plentiful day's sport. There is no relationship to the family here,
however the close proximity of Barwon Park to many other Geelong
properties is of interest.
Visit Barwon Park
|| Grazing property owned by Alexander
Armstrong, nephew of Mary Ann Bell and Jean
Stewart. He retired to Toorak and the property was managed by Bob Bell
until its sale in the 1970's.
Old Killearnan and Burnswark were three Melbourne homes
belonging to either the Armstrongs or Lewis Bell's family. Certainly,
letters written by Betsy Armstrong come from the three houses; however one
(possibly Burnswark) was purchased to
enable Mary Ann Bell and the Bell children to live in Melbourne to attend school at Scotch
College or Presbyterian Ladies College. The older children originally
boarded in Melbourne, but this became too expensive as more of their children
reached school age.
Torresdale Road, Toorak.
Origins of the Name: It was possibly named after
the town, Killearnan, Rosshire, north of Inverness.
|Two children (the 13th and 15th children) of Lewis and Mary Ann Bell
were born here - Violet Lilias Bell (Va) on 10.05.1900, and Helen Howatson
Sutherland Bell (Duckie) on 27.01.1904.
In Annie Bell's WW1 diary,
many letters from the family, including from Granny Armstrong and Mrs.
written from this address.
Whether the connection to the name Killearnan is an Armstrong,
Sutherland or a Stewart one, is uncertain at present. An Armstrong or
Sutherland connection is the assumption, however many Stewarts hail from
these parts. Mary Ann Bell was an Armstrong; both her parents came the
area; but her sister Jean Armstrong married a different Rev. Alexander
Stewart from the above-mentioned Stewart.
Gunn of Killearnan by Dorice Nelson
Well-known and popular
ministers of the Church from the 1820's to 1850's lived in Rosshire.
Kennedy (1819-1884), a Highland divine, was the fourth son of John
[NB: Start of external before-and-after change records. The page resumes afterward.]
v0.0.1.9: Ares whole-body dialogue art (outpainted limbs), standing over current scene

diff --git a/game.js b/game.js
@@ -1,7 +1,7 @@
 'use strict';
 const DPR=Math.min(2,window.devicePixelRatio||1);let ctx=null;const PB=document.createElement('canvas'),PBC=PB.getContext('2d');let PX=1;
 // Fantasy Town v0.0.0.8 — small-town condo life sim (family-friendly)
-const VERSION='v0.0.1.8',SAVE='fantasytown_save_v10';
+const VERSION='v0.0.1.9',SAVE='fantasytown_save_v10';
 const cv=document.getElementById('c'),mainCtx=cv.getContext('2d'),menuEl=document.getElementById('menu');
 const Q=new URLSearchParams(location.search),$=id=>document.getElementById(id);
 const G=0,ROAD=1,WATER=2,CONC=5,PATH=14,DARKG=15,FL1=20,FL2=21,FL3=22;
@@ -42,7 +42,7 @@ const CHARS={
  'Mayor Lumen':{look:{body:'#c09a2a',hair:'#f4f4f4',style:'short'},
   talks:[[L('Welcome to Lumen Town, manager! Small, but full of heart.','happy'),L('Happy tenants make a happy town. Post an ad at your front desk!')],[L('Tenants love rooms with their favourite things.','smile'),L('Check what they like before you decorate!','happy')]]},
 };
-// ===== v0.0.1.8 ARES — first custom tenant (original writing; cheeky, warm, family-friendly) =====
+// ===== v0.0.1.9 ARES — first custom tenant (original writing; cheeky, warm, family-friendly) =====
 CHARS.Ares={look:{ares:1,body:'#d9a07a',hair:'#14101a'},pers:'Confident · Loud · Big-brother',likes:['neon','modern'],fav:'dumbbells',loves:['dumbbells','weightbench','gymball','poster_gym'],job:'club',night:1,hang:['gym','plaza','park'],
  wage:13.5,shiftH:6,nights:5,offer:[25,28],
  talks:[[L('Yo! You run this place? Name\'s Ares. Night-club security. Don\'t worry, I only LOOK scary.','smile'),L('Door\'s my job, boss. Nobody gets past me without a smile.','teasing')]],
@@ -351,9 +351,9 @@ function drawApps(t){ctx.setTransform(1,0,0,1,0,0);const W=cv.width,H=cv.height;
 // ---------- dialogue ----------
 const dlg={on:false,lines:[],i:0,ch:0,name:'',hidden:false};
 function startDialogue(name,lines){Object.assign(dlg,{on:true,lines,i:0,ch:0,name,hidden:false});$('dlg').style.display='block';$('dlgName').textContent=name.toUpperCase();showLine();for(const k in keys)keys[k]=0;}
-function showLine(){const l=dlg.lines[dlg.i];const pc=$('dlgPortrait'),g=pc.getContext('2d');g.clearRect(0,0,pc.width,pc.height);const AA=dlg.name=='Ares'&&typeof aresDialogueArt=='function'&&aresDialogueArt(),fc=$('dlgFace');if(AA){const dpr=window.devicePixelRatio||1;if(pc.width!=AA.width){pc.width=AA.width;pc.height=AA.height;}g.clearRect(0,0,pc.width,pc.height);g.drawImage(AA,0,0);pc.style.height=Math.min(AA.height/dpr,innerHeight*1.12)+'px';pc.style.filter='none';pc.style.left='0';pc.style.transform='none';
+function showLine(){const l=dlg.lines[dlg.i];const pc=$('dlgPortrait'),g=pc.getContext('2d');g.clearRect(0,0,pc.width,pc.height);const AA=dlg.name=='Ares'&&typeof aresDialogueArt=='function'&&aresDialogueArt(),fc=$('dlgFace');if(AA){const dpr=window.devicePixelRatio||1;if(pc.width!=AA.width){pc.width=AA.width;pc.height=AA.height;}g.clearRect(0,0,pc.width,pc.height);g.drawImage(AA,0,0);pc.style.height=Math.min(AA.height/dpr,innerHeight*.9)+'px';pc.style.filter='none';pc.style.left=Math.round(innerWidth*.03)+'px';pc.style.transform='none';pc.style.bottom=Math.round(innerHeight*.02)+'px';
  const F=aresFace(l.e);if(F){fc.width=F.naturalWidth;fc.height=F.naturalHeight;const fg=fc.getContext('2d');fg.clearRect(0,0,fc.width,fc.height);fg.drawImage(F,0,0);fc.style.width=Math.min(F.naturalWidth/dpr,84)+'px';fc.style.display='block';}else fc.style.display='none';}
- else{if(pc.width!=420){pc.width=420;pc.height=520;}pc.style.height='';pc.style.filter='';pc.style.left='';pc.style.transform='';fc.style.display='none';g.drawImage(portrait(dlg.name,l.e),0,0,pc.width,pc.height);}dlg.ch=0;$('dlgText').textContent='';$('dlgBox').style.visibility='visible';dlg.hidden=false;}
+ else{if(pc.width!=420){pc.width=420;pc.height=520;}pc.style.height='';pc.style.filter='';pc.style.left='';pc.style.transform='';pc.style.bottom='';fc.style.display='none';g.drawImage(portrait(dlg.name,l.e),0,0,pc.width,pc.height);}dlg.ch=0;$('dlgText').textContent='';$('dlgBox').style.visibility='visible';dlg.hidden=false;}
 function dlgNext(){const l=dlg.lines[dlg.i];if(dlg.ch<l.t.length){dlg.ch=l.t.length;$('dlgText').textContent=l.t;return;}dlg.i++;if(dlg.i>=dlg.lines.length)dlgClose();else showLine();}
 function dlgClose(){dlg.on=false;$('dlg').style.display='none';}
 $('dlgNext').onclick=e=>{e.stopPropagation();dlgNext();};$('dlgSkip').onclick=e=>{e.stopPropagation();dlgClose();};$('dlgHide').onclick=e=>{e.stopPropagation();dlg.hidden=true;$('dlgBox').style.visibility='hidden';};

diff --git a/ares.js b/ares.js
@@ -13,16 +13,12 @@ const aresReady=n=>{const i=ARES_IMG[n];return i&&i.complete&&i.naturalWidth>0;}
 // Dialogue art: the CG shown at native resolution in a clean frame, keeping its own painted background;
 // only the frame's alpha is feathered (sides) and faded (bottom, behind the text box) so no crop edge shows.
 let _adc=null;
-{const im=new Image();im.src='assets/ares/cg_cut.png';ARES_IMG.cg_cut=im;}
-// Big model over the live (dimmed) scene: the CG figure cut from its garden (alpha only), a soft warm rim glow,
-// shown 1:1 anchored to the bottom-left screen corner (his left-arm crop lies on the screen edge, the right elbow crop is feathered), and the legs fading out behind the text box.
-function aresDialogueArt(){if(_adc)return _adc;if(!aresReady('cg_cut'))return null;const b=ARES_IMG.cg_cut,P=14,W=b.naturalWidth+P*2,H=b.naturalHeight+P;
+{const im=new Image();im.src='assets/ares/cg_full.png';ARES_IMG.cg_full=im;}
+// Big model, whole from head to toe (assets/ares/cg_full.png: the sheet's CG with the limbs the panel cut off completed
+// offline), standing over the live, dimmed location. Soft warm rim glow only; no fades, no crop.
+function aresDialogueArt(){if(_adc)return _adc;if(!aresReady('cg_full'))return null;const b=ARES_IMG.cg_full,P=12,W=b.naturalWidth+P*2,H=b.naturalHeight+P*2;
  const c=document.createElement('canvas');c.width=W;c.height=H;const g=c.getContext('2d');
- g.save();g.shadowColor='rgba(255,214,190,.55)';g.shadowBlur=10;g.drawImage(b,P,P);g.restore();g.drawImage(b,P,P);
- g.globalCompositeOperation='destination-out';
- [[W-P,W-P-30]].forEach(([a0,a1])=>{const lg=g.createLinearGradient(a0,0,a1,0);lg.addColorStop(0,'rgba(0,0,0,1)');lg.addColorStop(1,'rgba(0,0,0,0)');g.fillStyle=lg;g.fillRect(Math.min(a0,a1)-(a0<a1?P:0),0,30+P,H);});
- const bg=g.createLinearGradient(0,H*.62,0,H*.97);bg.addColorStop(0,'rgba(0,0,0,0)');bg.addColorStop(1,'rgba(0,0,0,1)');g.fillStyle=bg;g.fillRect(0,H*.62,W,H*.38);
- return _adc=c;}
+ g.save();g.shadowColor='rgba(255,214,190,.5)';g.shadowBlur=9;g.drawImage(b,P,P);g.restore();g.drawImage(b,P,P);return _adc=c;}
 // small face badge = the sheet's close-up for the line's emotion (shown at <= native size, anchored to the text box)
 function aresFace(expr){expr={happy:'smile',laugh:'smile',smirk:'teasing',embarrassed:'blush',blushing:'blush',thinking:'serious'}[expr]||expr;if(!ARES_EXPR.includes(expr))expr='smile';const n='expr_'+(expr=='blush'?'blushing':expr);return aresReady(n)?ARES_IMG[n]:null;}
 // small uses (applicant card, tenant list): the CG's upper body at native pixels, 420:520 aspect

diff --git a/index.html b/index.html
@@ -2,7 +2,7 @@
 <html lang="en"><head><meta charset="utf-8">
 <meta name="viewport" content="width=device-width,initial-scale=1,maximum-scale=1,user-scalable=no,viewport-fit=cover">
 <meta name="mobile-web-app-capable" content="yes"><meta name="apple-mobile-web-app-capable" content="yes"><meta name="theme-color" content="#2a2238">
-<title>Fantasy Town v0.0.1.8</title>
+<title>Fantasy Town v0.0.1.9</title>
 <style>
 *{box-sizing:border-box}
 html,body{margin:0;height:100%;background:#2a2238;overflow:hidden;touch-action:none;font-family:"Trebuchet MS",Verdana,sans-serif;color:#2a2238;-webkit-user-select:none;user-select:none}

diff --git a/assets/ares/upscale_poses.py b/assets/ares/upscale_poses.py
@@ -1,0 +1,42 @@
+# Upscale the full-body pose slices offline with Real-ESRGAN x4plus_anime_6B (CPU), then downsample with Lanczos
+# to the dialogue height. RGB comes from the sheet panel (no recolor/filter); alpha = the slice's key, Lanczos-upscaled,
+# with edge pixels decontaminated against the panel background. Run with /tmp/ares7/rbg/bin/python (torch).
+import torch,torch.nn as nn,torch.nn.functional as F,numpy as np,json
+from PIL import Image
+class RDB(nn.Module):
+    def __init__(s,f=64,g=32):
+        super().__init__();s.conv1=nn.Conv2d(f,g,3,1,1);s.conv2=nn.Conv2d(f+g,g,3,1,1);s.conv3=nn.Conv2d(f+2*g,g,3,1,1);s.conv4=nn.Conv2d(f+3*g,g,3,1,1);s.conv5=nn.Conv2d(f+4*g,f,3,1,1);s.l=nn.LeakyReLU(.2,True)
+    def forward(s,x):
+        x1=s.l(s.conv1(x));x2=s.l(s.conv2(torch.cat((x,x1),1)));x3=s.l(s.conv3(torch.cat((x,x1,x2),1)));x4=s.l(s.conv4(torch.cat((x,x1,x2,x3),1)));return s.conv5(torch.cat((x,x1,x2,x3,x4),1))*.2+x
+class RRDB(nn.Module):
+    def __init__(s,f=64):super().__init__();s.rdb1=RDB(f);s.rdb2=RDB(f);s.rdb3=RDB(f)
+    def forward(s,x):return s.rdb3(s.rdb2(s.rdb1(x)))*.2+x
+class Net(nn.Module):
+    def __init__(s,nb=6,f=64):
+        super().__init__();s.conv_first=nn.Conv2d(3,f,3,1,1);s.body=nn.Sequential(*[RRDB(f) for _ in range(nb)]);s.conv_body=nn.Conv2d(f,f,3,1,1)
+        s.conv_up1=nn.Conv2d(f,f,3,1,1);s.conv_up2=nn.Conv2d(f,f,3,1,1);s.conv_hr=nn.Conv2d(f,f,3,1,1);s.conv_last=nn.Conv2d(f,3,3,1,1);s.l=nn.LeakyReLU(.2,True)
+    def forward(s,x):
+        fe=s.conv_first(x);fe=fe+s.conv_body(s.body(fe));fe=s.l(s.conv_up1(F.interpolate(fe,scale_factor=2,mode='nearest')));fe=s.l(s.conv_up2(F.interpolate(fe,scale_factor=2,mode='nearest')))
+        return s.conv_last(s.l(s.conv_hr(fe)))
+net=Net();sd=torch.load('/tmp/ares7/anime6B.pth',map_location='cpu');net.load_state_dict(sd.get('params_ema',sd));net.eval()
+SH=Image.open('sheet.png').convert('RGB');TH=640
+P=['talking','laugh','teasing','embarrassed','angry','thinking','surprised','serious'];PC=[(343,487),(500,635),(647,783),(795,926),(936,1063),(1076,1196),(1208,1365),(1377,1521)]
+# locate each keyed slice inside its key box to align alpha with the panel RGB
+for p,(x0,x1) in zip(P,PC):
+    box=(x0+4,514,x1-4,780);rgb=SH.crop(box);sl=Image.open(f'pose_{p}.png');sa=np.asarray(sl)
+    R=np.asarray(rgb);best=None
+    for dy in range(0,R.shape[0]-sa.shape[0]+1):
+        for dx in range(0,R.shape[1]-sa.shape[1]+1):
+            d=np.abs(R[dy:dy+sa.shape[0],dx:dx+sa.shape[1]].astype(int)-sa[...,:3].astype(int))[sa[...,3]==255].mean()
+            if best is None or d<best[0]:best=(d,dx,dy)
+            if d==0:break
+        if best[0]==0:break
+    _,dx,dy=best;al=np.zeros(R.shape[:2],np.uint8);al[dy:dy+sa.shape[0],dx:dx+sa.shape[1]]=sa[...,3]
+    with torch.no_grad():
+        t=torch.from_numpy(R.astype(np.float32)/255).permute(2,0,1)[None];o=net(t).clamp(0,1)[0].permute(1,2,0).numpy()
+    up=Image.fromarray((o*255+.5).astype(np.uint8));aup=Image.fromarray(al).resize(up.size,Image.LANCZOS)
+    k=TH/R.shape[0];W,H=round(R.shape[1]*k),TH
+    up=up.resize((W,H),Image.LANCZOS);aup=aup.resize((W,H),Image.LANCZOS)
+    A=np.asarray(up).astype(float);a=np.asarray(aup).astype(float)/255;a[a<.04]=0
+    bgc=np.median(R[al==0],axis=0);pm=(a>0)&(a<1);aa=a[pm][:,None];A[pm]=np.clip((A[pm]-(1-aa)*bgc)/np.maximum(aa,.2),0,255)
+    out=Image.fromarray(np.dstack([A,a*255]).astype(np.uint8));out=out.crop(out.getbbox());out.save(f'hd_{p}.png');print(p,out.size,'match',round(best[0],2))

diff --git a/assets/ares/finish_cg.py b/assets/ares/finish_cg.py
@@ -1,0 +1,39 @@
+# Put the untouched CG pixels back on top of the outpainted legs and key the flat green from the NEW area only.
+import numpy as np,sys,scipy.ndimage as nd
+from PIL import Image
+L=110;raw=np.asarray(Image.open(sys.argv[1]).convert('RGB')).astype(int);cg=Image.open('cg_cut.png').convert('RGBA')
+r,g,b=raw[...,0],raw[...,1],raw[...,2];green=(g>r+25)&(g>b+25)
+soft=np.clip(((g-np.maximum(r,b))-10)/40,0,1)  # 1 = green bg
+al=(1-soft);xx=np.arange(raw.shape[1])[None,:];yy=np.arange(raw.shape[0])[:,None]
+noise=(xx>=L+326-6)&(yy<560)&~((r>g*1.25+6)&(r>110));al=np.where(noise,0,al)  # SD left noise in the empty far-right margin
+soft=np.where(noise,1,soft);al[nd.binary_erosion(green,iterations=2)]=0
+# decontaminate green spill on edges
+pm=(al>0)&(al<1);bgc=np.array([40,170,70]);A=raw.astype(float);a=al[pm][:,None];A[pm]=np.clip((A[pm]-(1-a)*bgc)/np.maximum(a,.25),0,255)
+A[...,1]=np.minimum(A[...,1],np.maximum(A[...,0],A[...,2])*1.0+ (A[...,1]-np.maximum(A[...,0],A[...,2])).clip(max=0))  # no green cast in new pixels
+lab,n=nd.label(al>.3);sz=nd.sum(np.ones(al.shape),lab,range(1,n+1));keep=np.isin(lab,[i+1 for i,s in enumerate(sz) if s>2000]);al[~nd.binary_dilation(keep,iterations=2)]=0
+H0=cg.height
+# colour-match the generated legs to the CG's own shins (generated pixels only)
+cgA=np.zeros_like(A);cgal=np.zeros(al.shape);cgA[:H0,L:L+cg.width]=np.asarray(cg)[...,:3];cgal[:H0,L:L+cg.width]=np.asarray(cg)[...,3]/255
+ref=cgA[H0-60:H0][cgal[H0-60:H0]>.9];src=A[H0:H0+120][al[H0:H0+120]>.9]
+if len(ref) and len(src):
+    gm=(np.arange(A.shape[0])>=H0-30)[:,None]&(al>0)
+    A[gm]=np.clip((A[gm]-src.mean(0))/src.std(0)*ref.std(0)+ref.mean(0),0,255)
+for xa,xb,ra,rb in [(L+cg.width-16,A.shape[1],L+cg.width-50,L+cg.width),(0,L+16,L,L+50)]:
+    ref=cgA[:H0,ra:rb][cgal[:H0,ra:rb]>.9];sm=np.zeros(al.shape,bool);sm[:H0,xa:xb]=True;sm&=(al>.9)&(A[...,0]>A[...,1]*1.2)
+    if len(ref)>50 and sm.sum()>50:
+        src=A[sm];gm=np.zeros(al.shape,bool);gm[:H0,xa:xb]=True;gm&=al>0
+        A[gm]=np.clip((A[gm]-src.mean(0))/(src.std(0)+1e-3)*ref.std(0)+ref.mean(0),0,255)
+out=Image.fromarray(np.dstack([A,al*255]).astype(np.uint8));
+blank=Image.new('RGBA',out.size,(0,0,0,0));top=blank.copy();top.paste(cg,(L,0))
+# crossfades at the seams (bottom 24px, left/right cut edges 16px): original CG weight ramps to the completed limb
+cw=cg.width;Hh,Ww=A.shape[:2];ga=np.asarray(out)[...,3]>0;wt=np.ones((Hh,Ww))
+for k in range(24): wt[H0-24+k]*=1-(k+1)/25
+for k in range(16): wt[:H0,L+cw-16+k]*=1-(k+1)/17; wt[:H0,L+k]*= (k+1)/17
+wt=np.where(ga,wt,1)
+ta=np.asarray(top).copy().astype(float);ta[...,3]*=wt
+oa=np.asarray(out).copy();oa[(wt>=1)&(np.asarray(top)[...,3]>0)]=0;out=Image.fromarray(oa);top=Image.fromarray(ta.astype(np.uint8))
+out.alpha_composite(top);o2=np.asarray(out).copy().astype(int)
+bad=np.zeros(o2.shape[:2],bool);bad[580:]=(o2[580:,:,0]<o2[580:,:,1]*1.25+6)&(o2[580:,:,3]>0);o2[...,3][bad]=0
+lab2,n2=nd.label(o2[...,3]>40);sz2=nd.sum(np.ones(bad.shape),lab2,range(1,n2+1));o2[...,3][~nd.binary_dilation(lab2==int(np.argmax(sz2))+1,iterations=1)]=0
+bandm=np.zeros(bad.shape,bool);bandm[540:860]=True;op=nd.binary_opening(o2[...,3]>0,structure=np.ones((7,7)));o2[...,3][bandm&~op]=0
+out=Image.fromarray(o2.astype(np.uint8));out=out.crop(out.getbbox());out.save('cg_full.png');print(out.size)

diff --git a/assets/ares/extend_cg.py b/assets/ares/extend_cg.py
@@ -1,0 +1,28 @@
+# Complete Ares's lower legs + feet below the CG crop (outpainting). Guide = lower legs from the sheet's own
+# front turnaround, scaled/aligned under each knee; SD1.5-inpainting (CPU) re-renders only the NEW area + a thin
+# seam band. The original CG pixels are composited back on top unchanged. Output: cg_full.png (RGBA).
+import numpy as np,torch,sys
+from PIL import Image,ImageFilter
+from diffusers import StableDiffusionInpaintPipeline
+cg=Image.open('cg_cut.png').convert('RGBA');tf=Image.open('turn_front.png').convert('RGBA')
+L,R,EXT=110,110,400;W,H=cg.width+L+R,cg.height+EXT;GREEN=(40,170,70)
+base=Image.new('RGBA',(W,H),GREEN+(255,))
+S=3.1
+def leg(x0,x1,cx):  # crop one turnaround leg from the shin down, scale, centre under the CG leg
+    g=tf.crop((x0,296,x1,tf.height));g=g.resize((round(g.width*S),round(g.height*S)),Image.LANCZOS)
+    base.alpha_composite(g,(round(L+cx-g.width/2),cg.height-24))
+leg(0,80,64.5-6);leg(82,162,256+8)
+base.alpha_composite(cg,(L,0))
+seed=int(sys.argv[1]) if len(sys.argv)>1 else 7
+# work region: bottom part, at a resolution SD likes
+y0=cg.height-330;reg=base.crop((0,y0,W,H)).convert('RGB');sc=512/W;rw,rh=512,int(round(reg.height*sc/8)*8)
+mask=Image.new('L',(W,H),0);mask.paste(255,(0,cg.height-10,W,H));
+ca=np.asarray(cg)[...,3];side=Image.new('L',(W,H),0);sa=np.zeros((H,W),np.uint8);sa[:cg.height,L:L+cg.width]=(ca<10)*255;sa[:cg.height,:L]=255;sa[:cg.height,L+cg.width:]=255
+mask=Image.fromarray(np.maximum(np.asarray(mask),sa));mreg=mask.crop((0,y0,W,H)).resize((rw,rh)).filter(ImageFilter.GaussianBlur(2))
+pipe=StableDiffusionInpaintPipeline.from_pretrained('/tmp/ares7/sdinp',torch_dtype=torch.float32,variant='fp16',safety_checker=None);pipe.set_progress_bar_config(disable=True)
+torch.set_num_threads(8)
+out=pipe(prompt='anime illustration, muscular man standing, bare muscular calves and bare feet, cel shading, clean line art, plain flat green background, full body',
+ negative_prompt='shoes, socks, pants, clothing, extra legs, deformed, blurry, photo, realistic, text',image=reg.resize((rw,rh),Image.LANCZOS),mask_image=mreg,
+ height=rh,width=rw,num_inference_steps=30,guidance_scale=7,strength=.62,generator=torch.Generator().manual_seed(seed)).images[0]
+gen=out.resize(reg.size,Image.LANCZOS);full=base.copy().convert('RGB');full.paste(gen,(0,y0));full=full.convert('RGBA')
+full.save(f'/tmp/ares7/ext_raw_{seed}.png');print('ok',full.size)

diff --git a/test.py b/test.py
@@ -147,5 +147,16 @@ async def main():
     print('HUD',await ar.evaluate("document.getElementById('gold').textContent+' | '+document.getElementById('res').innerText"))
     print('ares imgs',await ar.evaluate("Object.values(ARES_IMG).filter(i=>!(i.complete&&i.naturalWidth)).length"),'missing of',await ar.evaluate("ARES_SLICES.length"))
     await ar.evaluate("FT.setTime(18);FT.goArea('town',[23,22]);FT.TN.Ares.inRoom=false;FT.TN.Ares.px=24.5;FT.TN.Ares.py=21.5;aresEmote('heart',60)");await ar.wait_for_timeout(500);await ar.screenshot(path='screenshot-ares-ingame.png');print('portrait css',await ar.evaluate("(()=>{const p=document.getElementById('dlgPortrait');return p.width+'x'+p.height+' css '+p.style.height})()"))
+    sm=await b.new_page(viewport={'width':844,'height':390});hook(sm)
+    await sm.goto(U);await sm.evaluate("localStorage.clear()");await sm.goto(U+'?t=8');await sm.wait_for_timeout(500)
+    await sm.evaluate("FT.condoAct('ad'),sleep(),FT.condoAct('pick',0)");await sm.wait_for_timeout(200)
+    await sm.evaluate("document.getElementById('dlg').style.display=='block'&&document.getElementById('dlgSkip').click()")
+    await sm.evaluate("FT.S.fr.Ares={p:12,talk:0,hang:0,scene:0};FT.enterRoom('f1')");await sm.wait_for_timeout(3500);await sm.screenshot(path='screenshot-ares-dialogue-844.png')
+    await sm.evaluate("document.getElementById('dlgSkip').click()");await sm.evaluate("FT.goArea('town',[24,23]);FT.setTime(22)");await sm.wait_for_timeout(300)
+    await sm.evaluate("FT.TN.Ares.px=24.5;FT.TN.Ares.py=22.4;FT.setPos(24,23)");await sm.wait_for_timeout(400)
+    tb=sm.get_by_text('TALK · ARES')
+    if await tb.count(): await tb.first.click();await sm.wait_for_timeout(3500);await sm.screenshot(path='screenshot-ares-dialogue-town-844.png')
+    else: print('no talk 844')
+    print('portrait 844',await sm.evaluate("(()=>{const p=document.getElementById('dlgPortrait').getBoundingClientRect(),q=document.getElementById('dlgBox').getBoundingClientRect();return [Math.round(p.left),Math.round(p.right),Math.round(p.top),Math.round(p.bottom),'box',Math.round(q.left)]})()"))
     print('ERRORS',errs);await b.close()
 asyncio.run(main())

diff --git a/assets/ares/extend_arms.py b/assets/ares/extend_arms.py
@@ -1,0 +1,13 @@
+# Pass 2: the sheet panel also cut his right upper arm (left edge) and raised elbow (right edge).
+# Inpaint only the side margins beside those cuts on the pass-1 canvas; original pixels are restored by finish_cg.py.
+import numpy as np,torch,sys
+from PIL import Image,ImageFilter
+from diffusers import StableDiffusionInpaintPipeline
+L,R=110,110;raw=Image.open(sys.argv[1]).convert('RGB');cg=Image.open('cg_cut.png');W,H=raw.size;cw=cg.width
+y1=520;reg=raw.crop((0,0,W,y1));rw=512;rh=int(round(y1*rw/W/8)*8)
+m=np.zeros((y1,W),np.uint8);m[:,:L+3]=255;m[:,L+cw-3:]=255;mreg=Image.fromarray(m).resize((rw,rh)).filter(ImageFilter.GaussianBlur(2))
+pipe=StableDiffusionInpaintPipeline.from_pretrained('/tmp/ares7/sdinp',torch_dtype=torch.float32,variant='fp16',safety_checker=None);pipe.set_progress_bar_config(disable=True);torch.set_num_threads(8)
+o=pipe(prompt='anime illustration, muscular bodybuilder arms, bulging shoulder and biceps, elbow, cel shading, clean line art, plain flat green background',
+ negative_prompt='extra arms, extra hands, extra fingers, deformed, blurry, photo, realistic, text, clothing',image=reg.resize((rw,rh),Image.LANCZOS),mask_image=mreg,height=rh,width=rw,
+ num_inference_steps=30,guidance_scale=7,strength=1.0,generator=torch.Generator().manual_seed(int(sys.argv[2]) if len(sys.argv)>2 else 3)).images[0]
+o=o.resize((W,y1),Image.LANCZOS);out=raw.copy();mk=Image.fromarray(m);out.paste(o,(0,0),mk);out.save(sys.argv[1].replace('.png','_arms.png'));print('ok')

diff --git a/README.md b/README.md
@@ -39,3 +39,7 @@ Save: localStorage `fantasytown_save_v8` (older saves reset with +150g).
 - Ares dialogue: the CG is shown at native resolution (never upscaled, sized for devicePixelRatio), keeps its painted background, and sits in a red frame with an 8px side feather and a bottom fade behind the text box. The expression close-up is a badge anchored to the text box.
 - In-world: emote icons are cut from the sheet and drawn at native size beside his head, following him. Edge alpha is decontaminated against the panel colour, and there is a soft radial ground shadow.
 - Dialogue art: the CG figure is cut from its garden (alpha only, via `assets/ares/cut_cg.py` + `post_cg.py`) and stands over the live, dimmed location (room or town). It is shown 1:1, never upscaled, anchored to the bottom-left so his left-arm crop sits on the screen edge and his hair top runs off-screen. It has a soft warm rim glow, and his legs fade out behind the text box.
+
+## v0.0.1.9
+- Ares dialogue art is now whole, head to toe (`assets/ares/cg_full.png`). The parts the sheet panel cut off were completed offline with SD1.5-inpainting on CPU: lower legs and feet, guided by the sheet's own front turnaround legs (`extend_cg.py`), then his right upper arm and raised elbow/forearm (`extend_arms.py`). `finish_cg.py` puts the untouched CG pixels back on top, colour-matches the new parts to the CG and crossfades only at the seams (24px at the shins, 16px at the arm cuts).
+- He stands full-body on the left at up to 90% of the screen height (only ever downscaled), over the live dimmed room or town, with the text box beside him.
Kennedy, minister of Killearnan.
- A Rev.
Alexander Stewart, (1794-1847) preached in the Rosshire area. He was a
strong advocate of the Free Church of Scotland.
|Melbourne home of
Betsy Armstrong. The house had spires and a large ornate fountain, and
stone lions statuary. The picture
at left, shows Annie Bell sitting on the fountain
edge in 1919, after her return from WW1.
According to The Argus 7 December 1929, a property of 11 acres 3 roods was
auctioned - it surrounded the "fine old residence of Killearnan", and had
frontages to Thomas and Huntley Streets and Whitmuir Road, Bentleigh. It
also states that "the land could be subdivided into seventy desirable villa
9 Canterbury Road, Toorak, Melbourne
|. The house was named after Burnswark, the Iron Age hillfort (6th century BC) situated
close to the Dumfries properties of the Bell families. It was
possibly a Melbourne home of Betsy Armstrong (b.1837) mother of MaryAnn
Bell née Armstrong(b1861). It is uncertain when Mrs. Armstrong moved
to Melbourne from Leigh, where 7 of her 9 children
were born. She was still living at Burnswark after WW1. The house is not
It is presumed to be the house purchased so the Bell children could
attend schools in Melbourne without boarding.
Click here for more information and
pictures about the Melbourne homes.
Last updated 20 October 2008
Last updated 1 June 2008